Stored records:
▼

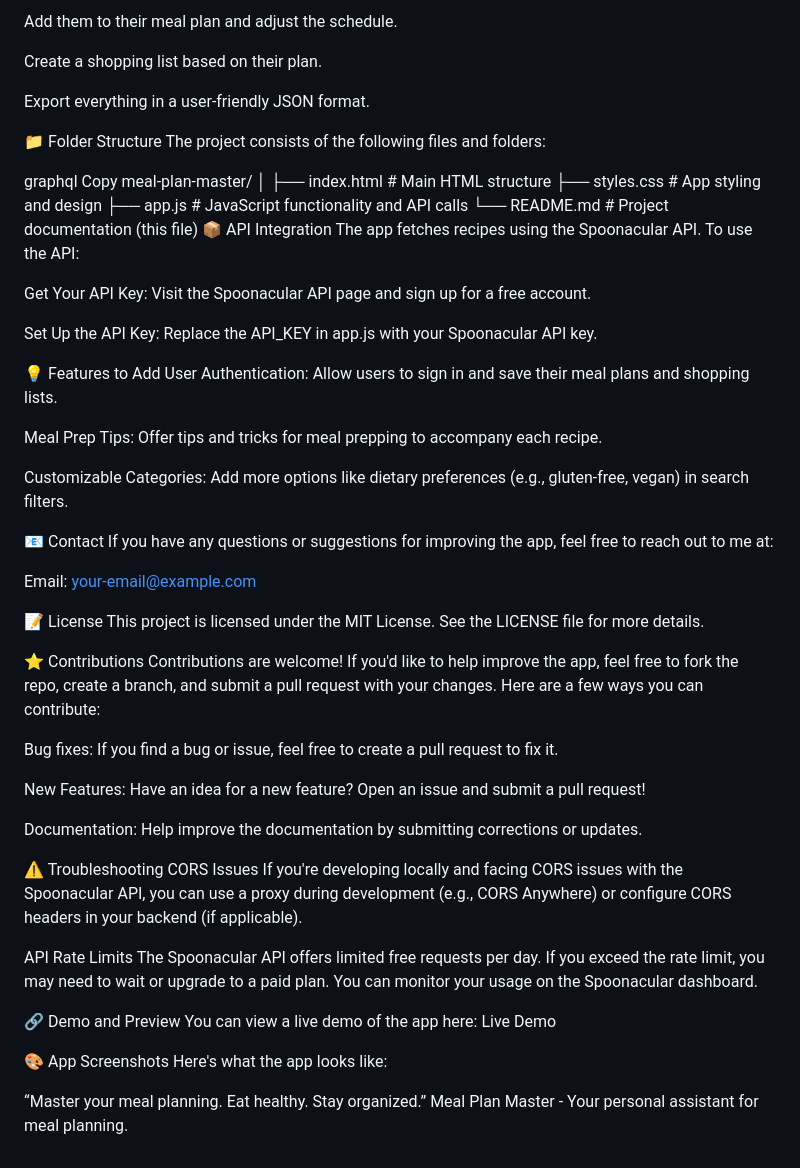
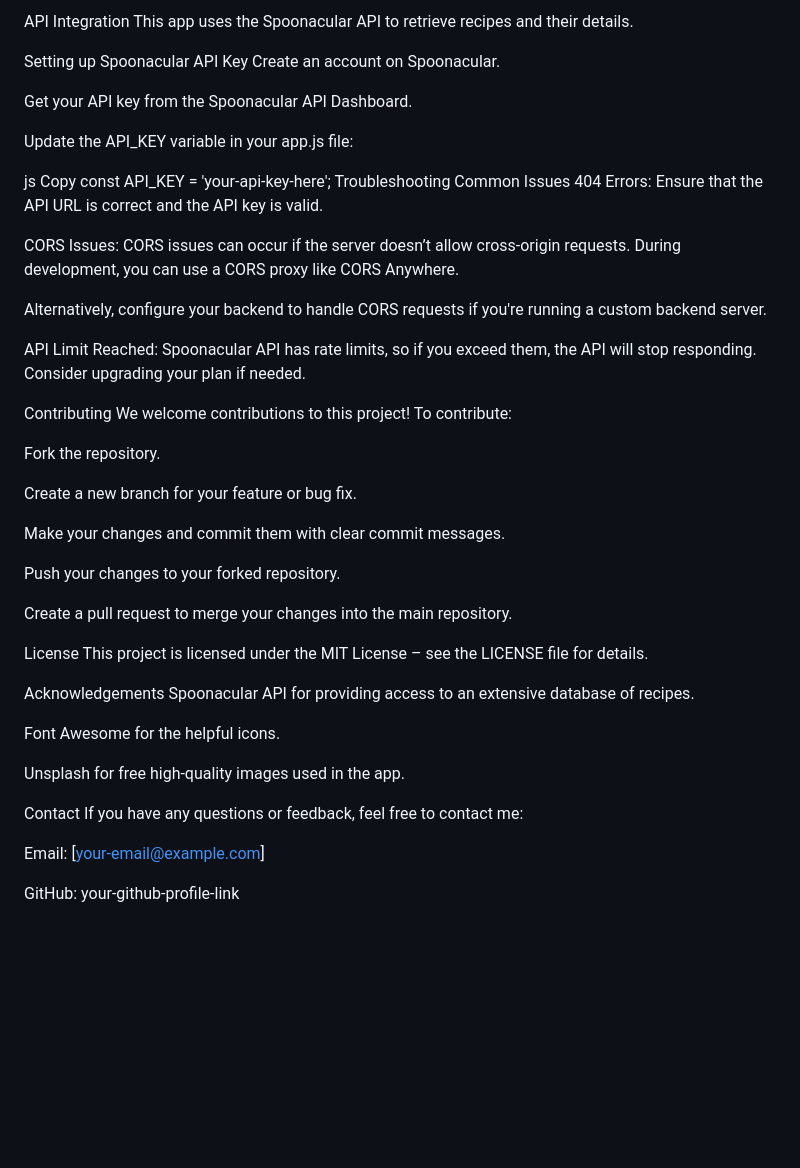
Before and after one commit to tinamanga/Meal-prep-App_project, a Markdown page: README.MD, the part around the change printed below. Drawn GitHub-style; blank space fills up the shorter version.

```diff
--- a/README.MD
+++ b/README.MD
@@ -70,66 +104,53 @@ View recipes with the click of a button.
 
-Add them to their meal plan and adjust the schedule.
+API Integration
+This app uses the Spoonacular API to retrieve recipes and their details.
 
-Create a shopping list based on their plan.
+Setting up Spoonacular API Key
+Create an account on Spoonacular.
 
-Export everything in a user-friendly JSON format.
+Get your API key from the Spoonacular API Dashboard.
 
-:file_folder: Folder Structure
-The project consists of the following files and folders:
+Update the API_KEY variable in your app.js file:
 
-graphql
+js
 Copy
-meal-plan-master/
-│
-├── index.html          # Main HTML structure
-├── styles.css          # App styling and design
-├── app.js              # JavaScript functionality and API calls
-└── README.md           # Project documentation (this file)
-:package: API Integration
-The app fetches recipes using the Spoonacular API. To use the API:
+const API_KEY = 'your-api-key-here';
+Troubleshooting
+Common Issues
+404 Errors: Ensure that the API URL is correct and the API key is valid.
 
-Get Your API Key: Visit the Spoonacular API page and sign up for a free account.
+CORS Issues: CORS issues can occur if the server doesn’t allow cross-origin requests. During development, you can use a CORS proxy like CORS Anywhere.
 
-Set Up the API Key: Replace the API_KEY in app.js with your Spoonacular API key.
+Alternatively, configure your backend to handle CORS requests if you're running a custom backend server.
 
-:bulb: Features to Add
-User Authentication: Allow users to sign in and save their meal plans and shopping lists.
+API Limit Reached: Spoonacular API has rate limits, so if you exceed them, the API will stop responding. Consider upgrading your plan if needed.
 
-Meal Prep Tips: Offer tips and tricks for meal prepping to accompany each recipe.
+Contributing
+We welcome contributions to this project! To contribute:
 
-Customizable Categories: Add more options like dietary preferences (e.g., gluten-free, vegan) in search filters.
+Fork the repository.
 
-:email: Contact
-If you have any questions or suggestions for improving the app, feel free to reach out to me at:
+Create a new branch for your feature or bug fix.
 
-Email: your-email@example.com
+Make your changes and commit them with clear commit messages.
 
-:memo: License
-This project is licensed under the MIT License. See the LICENSE file for more details.
+Push your changes to your forked repository.
 
-:star: Contributions
-Contributions are welcome! If you'd like to help improve the app, feel free to fork the repo, create a branch, and submit a pull request with your changes. Here are a few ways you can contribute:
+Create a pull request to merge your changes into the main repository.
 
-Bug fixes: If you find a bug or issue, feel free to create a pull request to fix it.
+License
+This project is licensed under the MIT License – see the LICENSE file for details.
 
-New Features: Have an idea for a new feature? Open an issue and submit a pull request!
+Acknowledgements
+Spoonacular API for providing access to an extensive database of recipes.
 
-Documentation: Help improve the documentation by submitting corrections or updates.
+Font Awesome for the helpful icons.
 
-:warning: Troubleshooting
-CORS Issues
-If you're developing locally and facing CORS issues with the Spoonacular API, you can use a proxy during development (e.g., CORS Anywhere) or configure CORS headers in your backend (if applicable).
+Unsplash for free high-quality images used in the app.
 
-API Rate Limits
-The Spoonacular API offers limited free requests per day. If you exceed the rate limit, you may need to wait or upgrade to a paid plan. You can monitor your usage on the Spoonacular dashboard.
+Contact
+If you have any questions or feedback, feel free to contact me:
 
-:link: Demo and Preview
-You can view a live demo of the app here:
-Live Demo
+Email: [your-email@example.com]
 
-:art: App Screenshots
-Here's what the app looks like:
-
-
-“Master your meal planning. Eat healthy. Stay organized.”
-Meal Plan Master - Your personal assistant for meal planning.
+GitHub: your-github-profile-link
```
Also changed, not shown: other parts of README.MD (+74 -40 lines).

▲

**Problem to solve:** All the lines above are to be given again exactly as they read, with the pictures removed.

**Response to the task:**
Before and after one commit to tinamanga/Meal-prep-App_project, a Markdown page: README.MD, the part around the change printed below. Drawn GitHub-style; blank space fills up the shorter version.

```diff
--- a/README.MD
+++ b/README.MD
@@ -70,66 +104,53 @@ View recipes with the click of a button.
 
-Add them to their meal plan and adjust the schedule.
+API Integration
+This app uses the Spoonacular API to retrieve recipes and their details.
 
-Create a shopping list based on their plan.
+Setting up Spoonacular API Key
+Create an account on Spoonacular.
 
-Export everything in a user-friendly JSON format.
+Get your API key from the Spoonacular API Dashboard.
 
-:file_folder: Folder Structure
-The project consists of the following files and folders:
+Update the API_KEY variable in your app.js file:
 
-graphql
+js
 Copy
-meal-plan-master/
-│
-├── index.html          # Main HTML structure
-├── styles.css          # App styling and design
-├── app.js              # JavaScript functionality and API calls
-└── README.md           # Project documentation (this file)
-:package: API Integration
-The app fetches recipes using the Spoonacular API. To use the API:
+const API_KEY = 'your-api-key-here';
+Troubleshooting
+Common Issues
+404 Errors: Ensure that the API URL is correct and the API key is valid.
 
-Get Your API Key: Visit the Spoonacular API page and sign up for a free account.
+CORS Issues: CORS issues can occur if the server doesn’t allow cross-origin requests. During development, you can use a CORS proxy like CORS Anywhere.
 
-Set Up the API Key: Replace the API_KEY in app.js with your Spoonacular API key.
+Alternatively, configure your backend to handle CORS requests if you're running a custom backend server.
 
-:bulb: Features to Add
-User Authentication: Allow users to sign in and save their meal plans and shopping lists.
+API Limit Reached: Spoonacular API has rate limits, so if you exceed them, the API will stop responding. Consider upgrading your plan if needed.
 
-Meal Prep Tips: Offer tips and tricks for meal prepping to accompany each recipe.
+Contributing
+We welcome contributions to this project! To contribute:
 
-Customizable Categories: Add more options like dietary preferences (e.g., gluten-free, vegan) in search filters.
+Fork the repository.
 
-:email: Contact
-If you have any questions or suggestions for improving the app, feel free to reach out to me at:
+Create a new branch for your feature or bug fix.
 
-Email: your-email@example.com
+Make your changes and commit them with clear commit messages.
 
-:memo: License
-This project is licensed under the MIT License. See the LICENSE file for more details.
+Push your changes to your forked repository.
 
-:star: Contributions
-Contributions are welcome! If you'd like to help improve the app, feel free to fork the repo, create a branch, and submit a pull request with your changes. Here are a few ways you can contribute:
+Create a pull request to merge your changes into the main repository.
 
-Bug fixes: If you find a bug or issue, feel free to create a pull request to fix it.
+License
+This project is licensed under the MIT License – see the LICENSE file for details.
 
-New Features: Have an idea for a new feature? Open an issue and submit a pull request!
+Acknowledgements
+Spoonacular API for providing access to an extensive database of recipes.
 
-Documentation: Help improve the documentation by submitting corrections or updates.
+Font Awesome for the helpful icons.
 
-:warning: Troubleshooting
-CORS Issues
-If you're developing locally and facing CORS issues with the Spoonacular API, you can use a proxy during development (e.g., CORS Anywhere) or configure CORS headers in your backend (if applicable).
+Unsplash for free high-quality images used in the app.
 
-API Rate Limits
-The Spoonacular API offers limited free requests per day. If you exceed the rate limit, you may need to wait or upgrade to a paid plan. You can monitor your usage on the Spoonacular dashboard.
+Contact
+If you have any questions or feedback, feel free to contact me:
 
-:link: Demo and Preview
-You can view a live demo of the app here:
-Live Demo
+Email: [your-email@example.com]
 
-:art: App Screenshots
-Here's what the app looks like:
-
-
-“Master your meal planning. Eat healthy. Stay organized.”
-Meal Plan Master - Your personal assistant for meal planning.
+GitHub: your-github-profile-link
```
Also changed, not shown: other parts of README.MD (+74 -40 lines).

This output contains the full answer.